━━ DATA FOR PROCESSING

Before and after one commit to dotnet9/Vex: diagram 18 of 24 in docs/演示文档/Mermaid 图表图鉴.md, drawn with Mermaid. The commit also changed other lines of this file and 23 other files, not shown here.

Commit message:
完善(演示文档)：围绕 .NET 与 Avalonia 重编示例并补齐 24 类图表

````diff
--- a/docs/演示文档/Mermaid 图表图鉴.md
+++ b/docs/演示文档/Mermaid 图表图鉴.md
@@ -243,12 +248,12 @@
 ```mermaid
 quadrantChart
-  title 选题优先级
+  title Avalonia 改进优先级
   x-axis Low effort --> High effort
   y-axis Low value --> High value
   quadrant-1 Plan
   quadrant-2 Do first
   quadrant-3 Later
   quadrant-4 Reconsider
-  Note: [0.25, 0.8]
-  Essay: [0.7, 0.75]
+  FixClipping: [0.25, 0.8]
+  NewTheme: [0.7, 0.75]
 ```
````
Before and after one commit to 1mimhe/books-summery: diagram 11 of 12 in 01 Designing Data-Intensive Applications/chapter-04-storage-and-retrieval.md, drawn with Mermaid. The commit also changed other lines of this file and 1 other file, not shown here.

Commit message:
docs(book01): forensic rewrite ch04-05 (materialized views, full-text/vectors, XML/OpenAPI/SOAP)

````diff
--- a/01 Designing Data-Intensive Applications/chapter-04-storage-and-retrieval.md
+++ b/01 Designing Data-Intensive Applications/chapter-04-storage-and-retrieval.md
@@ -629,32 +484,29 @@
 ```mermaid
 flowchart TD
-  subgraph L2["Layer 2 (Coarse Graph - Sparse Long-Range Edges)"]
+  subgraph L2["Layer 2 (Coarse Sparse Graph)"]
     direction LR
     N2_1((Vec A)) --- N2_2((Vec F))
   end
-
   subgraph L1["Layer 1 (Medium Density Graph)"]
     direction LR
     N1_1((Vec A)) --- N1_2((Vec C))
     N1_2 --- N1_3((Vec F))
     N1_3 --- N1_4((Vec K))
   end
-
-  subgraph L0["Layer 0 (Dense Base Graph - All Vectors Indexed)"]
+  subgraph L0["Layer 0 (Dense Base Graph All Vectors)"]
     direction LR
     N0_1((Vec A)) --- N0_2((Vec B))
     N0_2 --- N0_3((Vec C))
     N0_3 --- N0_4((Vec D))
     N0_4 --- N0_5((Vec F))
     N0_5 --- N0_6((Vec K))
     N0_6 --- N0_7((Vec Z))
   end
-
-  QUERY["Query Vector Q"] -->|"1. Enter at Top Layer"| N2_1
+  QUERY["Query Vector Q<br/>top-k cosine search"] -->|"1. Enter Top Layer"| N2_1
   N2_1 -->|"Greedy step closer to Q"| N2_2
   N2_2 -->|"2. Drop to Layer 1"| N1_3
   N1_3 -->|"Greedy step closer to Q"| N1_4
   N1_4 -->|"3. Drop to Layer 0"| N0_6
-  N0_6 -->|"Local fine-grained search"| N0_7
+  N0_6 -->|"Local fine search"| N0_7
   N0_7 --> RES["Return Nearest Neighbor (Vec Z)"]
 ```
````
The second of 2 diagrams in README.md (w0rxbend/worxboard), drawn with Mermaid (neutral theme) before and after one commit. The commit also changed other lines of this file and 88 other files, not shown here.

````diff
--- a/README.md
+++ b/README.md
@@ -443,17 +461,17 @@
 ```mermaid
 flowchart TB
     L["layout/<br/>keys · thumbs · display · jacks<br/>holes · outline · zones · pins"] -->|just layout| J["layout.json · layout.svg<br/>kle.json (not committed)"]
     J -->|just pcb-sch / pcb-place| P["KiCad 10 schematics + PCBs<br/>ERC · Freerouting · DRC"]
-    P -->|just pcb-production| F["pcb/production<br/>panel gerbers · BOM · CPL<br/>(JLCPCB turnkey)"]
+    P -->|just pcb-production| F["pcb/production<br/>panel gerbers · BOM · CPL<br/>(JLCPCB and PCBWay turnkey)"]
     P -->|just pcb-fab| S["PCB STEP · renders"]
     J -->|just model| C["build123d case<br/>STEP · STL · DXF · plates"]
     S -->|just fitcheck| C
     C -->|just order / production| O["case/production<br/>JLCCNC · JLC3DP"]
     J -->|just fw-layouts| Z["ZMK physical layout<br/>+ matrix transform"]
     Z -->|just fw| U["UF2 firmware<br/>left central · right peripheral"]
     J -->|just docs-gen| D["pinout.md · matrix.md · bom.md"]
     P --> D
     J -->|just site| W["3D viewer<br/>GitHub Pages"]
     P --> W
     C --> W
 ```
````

━━━━

**PROBLEM TO WORK ON**
Please reproduce each entry exactly as it appears.

**SOLUTION**
Before and after one commit to dotnet9/Vex: diagram 18 of 24 in docs/演示文档/Mermaid 图表图鉴.md, drawn with Mermaid. The commit also changed other lines of this file and 23 other files, not shown here.

Commit message:
完善(演示文档)：围绕 .NET 与 Avalonia 重编示例并补齐 24 类图表

````diff
--- a/docs/演示文档/Mermaid 图表图鉴.md
+++ b/docs/演示文档/Mermaid 图表图鉴.md
@@ -243,12 +248,12 @@
 ```mermaid
 quadrantChart
-  title 选题优先级
+  title Avalonia 改进优先级
   x-axis Low effort --> High effort
   y-axis Low value --> High value
   quadrant-1 Plan
   quadrant-2 Do first
   quadrant-3 Later
   quadrant-4 Reconsider
-  Note: [0.25, 0.8]
-  Essay: [0.7, 0.75]
+  FixClipping: [0.25, 0.8]
+  NewTheme: [0.7, 0.75]
 ```
````
Before and after one commit to 1mimhe/books-summery: diagram 11 of 12 in 01 Designing Data-Intensive Applications/chapter-04-storage-and-retrieval.md, drawn with Mermaid. The commit also changed other lines of this file and 1 other file, not shown here.

Commit message:
docs(book01): forensic rewrite ch04-05 (materialized views, full-text/vectors, XML/OpenAPI/SOAP)

````diff
--- a/01 Designing Data-Intensive Applications/chapter-04-storage-and-retrieval.md
+++ b/01 Designing Data-Intensive Applications/chapter-04-storage-and-retrieval.md
@@ -629,32 +484,29 @@
 ```mermaid
 flowchart TD
-  subgraph L2["Layer 2 (Coarse Graph - Sparse Long-Range Edges)"]
+  subgraph L2["Layer 2 (Coarse Sparse Graph)"]
     direction LR
     N2_1((Vec A)) --- N2_2((Vec F))
   end
-
   subgraph L1["Layer 1 (Medium Density Graph)"]
     direction LR
     N1_1((Vec A)) --- N1_2((Vec C))
     N1_2 --- N1_3((Vec F))
     N1_3 --- N1_4((Vec K))
   end
-
-  subgraph L0["Layer 0 (Dense Base Graph - All Vectors Indexed)"]
+  subgraph L0["Layer 0 (Dense Base Graph All Vectors)"]
     direction LR
     N0_1((Vec A)) --- N0_2((Vec B))
     N0_2 --- N0_3((Vec C))
     N0_3 --- N0_4((Vec D))
     N0_4 --- N0_5((Vec F))
     N0_5 --- N0_6((Vec K))
     N0_6 --- N0_7((Vec Z))
   end
-
-  QUERY["Query Vector Q"] -->|"1. Enter at Top Layer"| N2_1
+  QUERY["Query Vector Q<br/>top-k cosine search"] -->|"1. Enter Top Layer"| N2_1
   N2_1 -->|"Greedy step closer to Q"| N2_2
   N2_2 -->|"2. Drop to Layer 1"| N1_3
   N1_3 -->|"Greedy step closer to Q"| N1_4
   N1_4 -->|"3. Drop to Layer 0"| N0_6
-  N0_6 -->|"Local fine-grained search"| N0_7
+  N0_6 -->|"Local fine search"| N0_7
   N0_7 --> RES["Return Nearest Neighbor (Vec Z)"]
 ```
````
The second of 2 diagrams in README.md (w0rxbend/worxboard), drawn with Mermaid (neutral theme) before and after one commit. The commit also changed other lines of this file and 88 other files, not shown here.

````diff
--- a/README.md
+++ b/README.md
@@ -443,17 +461,17 @@
 ```mermaid
 flowchart TB
     L["layout/<br/>keys · thumbs · display · jacks<br/>holes · outline · zones · pins"] -->|just layout| J["layout.json · layout.svg<br/>kle.json (not committed)"]
     J -->|just pcb-sch / pcb-place| P["KiCad 10 schematics + PCBs<br/>ERC · Freerouting · DRC"]
-    P -->|just pcb-production| F["pcb/production<br/>panel gerbers · BOM · CPL<br/>(JLCPCB turnkey)"]
+    P -->|just pcb-production| F["pcb/production<br/>panel gerbers · BOM · CPL<br/>(JLCPCB and PCBWay turnkey)"]
     P -->|just pcb-fab| S["PCB STEP · renders"]
     J -->|just model| C["build123d case<br/>STEP · STL · DXF · plates"]
     S -->|just fitcheck| C
     C -->|just order / production| O["case/production<br/>JLCCNC · JLC3DP"]
     J -->|just fw-layouts| Z["ZMK physical layout<br/>+ matrix transform"]
     Z -->|just fw| U["UF2 firmware<br/>left central · right peripheral"]
     J -->|just docs-gen| D["pinout.md · matrix.md · bom.md"]
     P --> D
     J -->|just site| W["3D viewer<br/>GitHub Pages"]
     P --> W
     C --> W
 ```
````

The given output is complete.